- _THE PROBLEM_: For the string "VStack", search the entries below and copy every line where it appears.
⁂
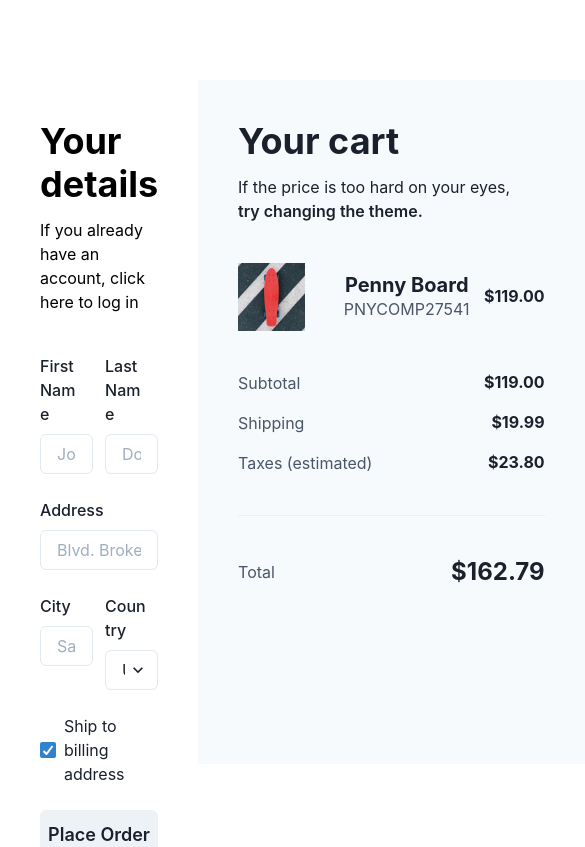
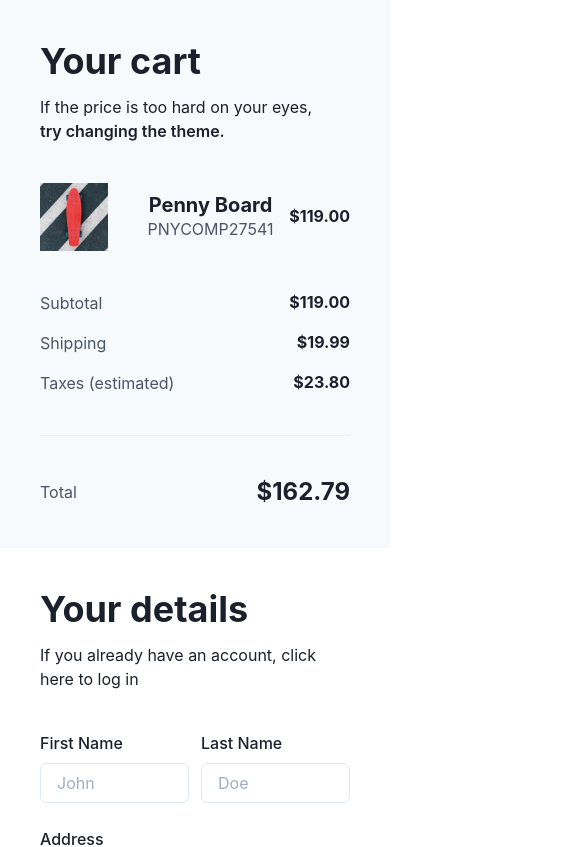
Before and after one commit to terryszhou/nexttest, a Next.js app: page / in a window 390 px wide. Shown: the top 847 px of the page, 585 px wide, since content can reach past the window. Built offline with nearby package versions, Linux system fonts and the light colour scheme.

Commit message:
Responsive layout added.

```diff
--- a/pages/index.js
+++ b/pages/index.js
@@ -1,16 +1,17 @@
-import { Container, Flex } from '@chakra-ui/react'
-import Cart from '/src/sections/cart.js'
-import Details from '/src/sections/details.js'
-
+import { Container, Flex } from '@chakra-ui/react';
+import Cart from '/src/sections/cart.js';
+import Details from '/src/sections/details.js';
 
 const IndexPage = () => (
   <Container maxW='container.xl' p={0}>
-    <Flex h='100vh' py={20}>
+    <Flex
+      h={{base: 'auto', md: '100vh'}}
+      py={[0, 10, 20]}
+      direction={{base: 'column-reverse', md: 'row'}}>
       <Details />
       <Cart />
     </Flex>
   </Container>
-)
+);
 
-
-export default IndexPage
+export default IndexPage;
--- a/src/sections/details.js
+++ b/src/sections/details.js
@@ -10,13 +10,17 @@ import {
   Select,
   Checkbox,
   Button,
-} from '@chakra-ui/react'
+  useBreakpointValue,
+} from '@chakra-ui/react';
 
-const Details = () => (
-  <VStack w='full' h='full' p={10} spacing={10} alignItems='flex-start' bg='white'>
+const Details = () => {
+  const colSpan = useBreakpointValue({base: 2, md: 1});
+
+  return (
+    <VStack w='full' h='full' p={10} spacing={10} alignItems='flex-start'>
       <VStack spacing={3} alignItems='flex-start'>
-      <Heading size='2xl' color='black'>Your details</Heading>
-      <Text color='black'>If you already have an account, click here to log in</Text>
+        <Heading size='2xl'>Your details</Heading>
+        <Text>If you already have an account, click here to log in</Text>
       </VStack>
       <SimpleGrid columns={2} columnGap={3} rowGap={6} w='full'>
         <GridItem colSpan={1}>
@@ -37,13 +41,13 @@ const Details = () => (
             <Input placeholder='Blvd. Broken Dreams 21' />
           </FormControl>
         </GridItem>
-      <GridItem colSpan={1}>
+        <GridItem colSpan={colSpan}>
           <FormControl>
             <FormLabel>City</FormLabel>
             <Input placeholder='San Francisco' />
           </FormControl>
         </GridItem>
-      <GridItem colSpan={1}>
+        <GridItem colSpan={colSpan}>
           <FormControl>
             <FormLabel>Country</FormLabel>
             <Select>
@@ -62,6 +66,7 @@ const Details = () => (
         </GridItem>
       </SimpleGrid>
     </VStack>
-)
+  );
+};
 
-export default Details
+export default Details;
```
Also changed, not shown: src/sections/cart.js (+8 -8 lines). Lines whose indentation alone changed are shown as unchanged.
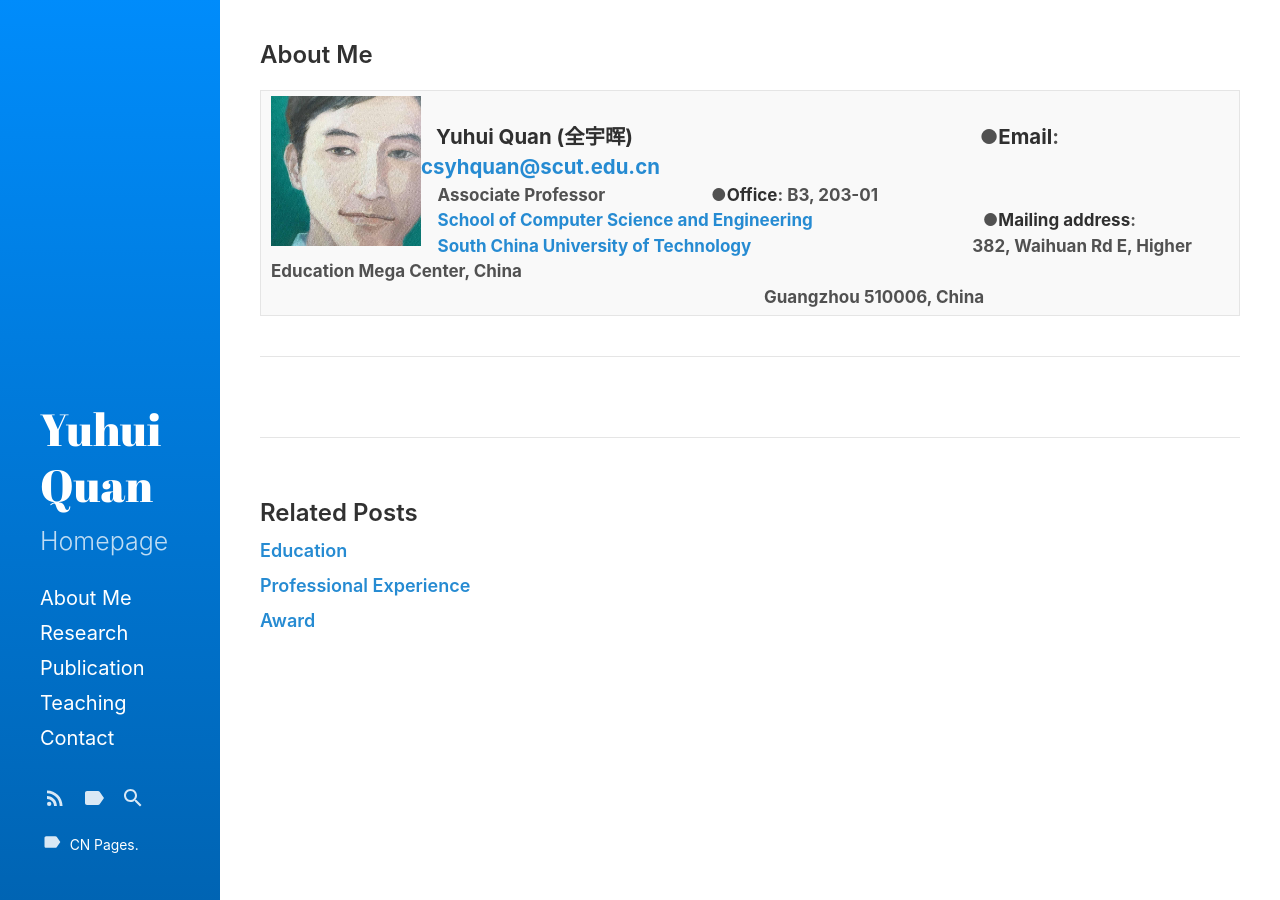
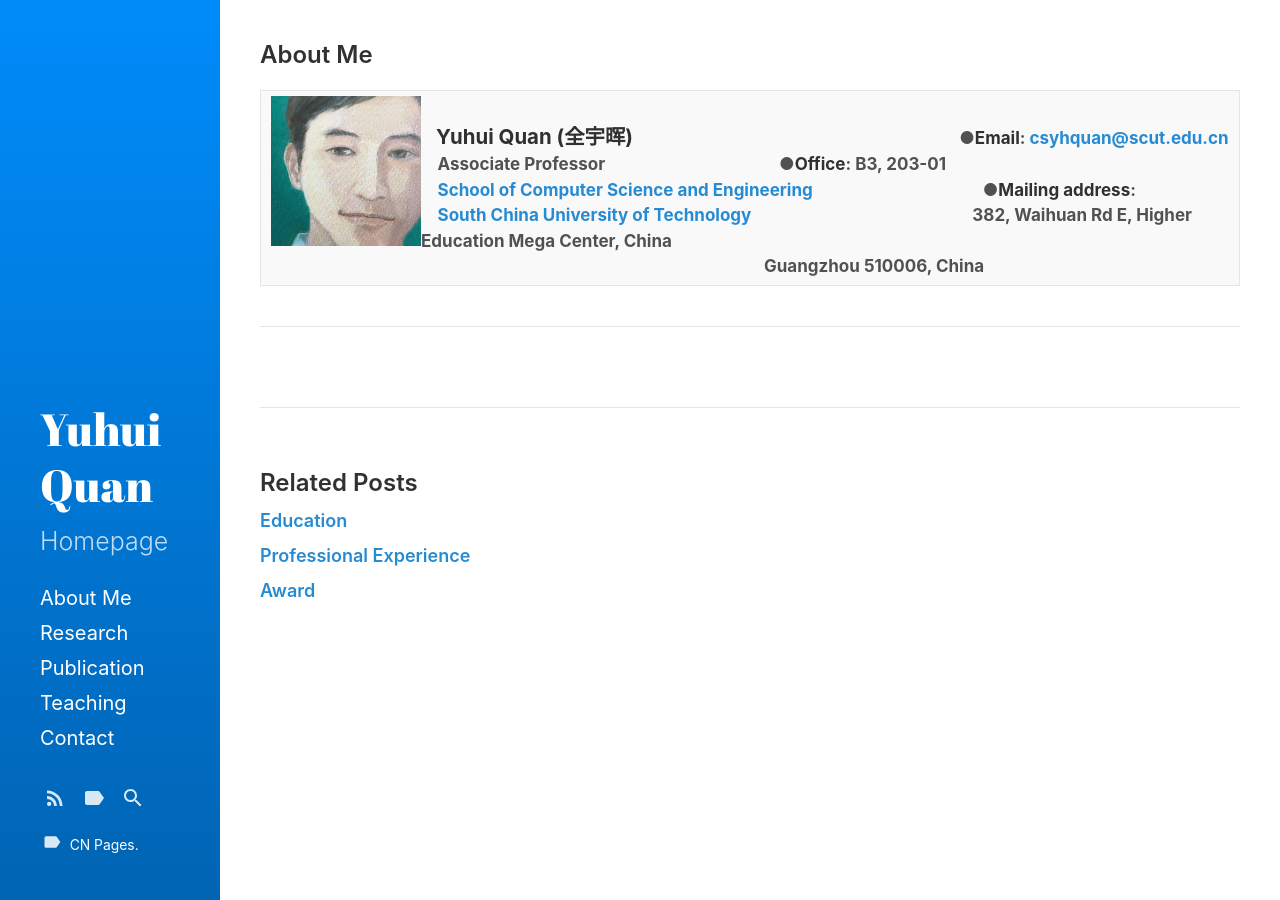
Before and after one commit to Dofboom/Dofboom.github.io, a Jekyll site: the page built from _posts/2020-5-30-resume.md, in a window 1280 px wide. Built offline with Jekyll 4.4.1, drawn with Linux system fonts in a browser that asks for light colours.

Commit message:
Update 2020-5-30-resume.md

```diff
--- a/_posts/2020-5-30-resume.md
+++ b/_posts/2020-5-30-resume.md
@@ -8,8 +8,8 @@ excerpt_separator:  <!--more-->
 <tr>
 <th>
 <img src="https://github.com/Dofboom/Dofboom.github.io/raw/master/images/2.jpg" alt="" width="150" align="left" /><br />
-<span style="font-size: 120%;"><strong> &ensp; Yuhui Quan  (全宇晖)</strong>&emsp;&emsp;&emsp;&emsp;&emsp;&emsp;&emsp;&emsp;&emsp;&emsp;&emsp;&emsp;&emsp;&emsp;&emsp;&emsp;&emsp;●<strong>Email</strong>: <a href="mailto:csyhquan@scut.edu.cn">csyhquan@scut.edu.cn</a></span><br />
-<span style="font-size: 100%;">&ensp; &nbsp;Associate Professor &emsp;&emsp;&emsp;&emsp;&emsp;&emsp;●<strong>Office</strong>: B3, 203-01<a href="http://www2.scut.edu.cn/cs/"><br>&ensp;&nbsp;&nbsp;School of Computer Science and Engineering</a>&emsp;&emsp;&emsp;&emsp;&emsp;&emsp;&emsp;&emsp;&emsp;&emsp;●<strong>Mailing address</strong>:</span><br />
+<span style="font-size: 120%;"><strong> &ensp; Yuhui Quan  (全宇晖)</strong>&emsp;&emsp;&emsp;&emsp;&emsp;&emsp;&emsp;&emsp;&emsp;&emsp;&emsp;&emsp;&emsp;&emsp;&emsp;&emsp;<small>●<strong>Email</strong>: <a href="mailto:csyhquan@scut.edu.cn">csyhquan@scut.edu.cn</a></small></span><br />
+<span style="font-size: 100%;">&ensp; &nbsp;Associate Professor &emsp;&emsp;&emsp;&emsp;&emsp;&emsp;&emsp;&emsp;&emsp;&emsp;●<strong>Office</strong>: B3, 203-01<a href="http://www2.scut.edu.cn/cs/"><br>&ensp;&nbsp;&nbsp;School of Computer Science and Engineering</a>&emsp;&emsp;&emsp;&emsp;&emsp;&emsp;&emsp;&emsp;&emsp;&emsp;●<strong>Mailing address</strong>:</span><br />
 <span style="font-size: 100%;"> <a href="https://www.scut.edu.cn">&ensp;&nbsp; South China University of Technology</a>&emsp;&emsp;&emsp;&emsp;&emsp;&emsp;&emsp;&emsp;&emsp;&emsp;&emsp;&emsp;&emsp;382, Waihuan Rd E, Higher Education Mega Center, China<br /></span>
 <span style="font-size: 100%;">&emsp;&emsp;&emsp;&emsp;&emsp;&emsp;&emsp;&emsp;&emsp;&emsp;&emsp;&emsp;&emsp;&emsp;&emsp;&emsp;&emsp;&emsp;&emsp;&emsp;&emsp;&emsp;&emsp;&emsp;&emsp;&emsp;&emsp;&emsp;&emsp;Guangzhou 510006, China</span>
 </th>
```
⁂
- _TASK RESPONSE_:
-  <VStack w='full' h='full' p={10} spacing={10} alignItems='flex-start' bg='white'>
+    <VStack w='full' h='full' p={10} spacing={10} alignItems='flex-start'>
       <VStack spacing={3} alignItems='flex-start'>
       </VStack>
     </VStack>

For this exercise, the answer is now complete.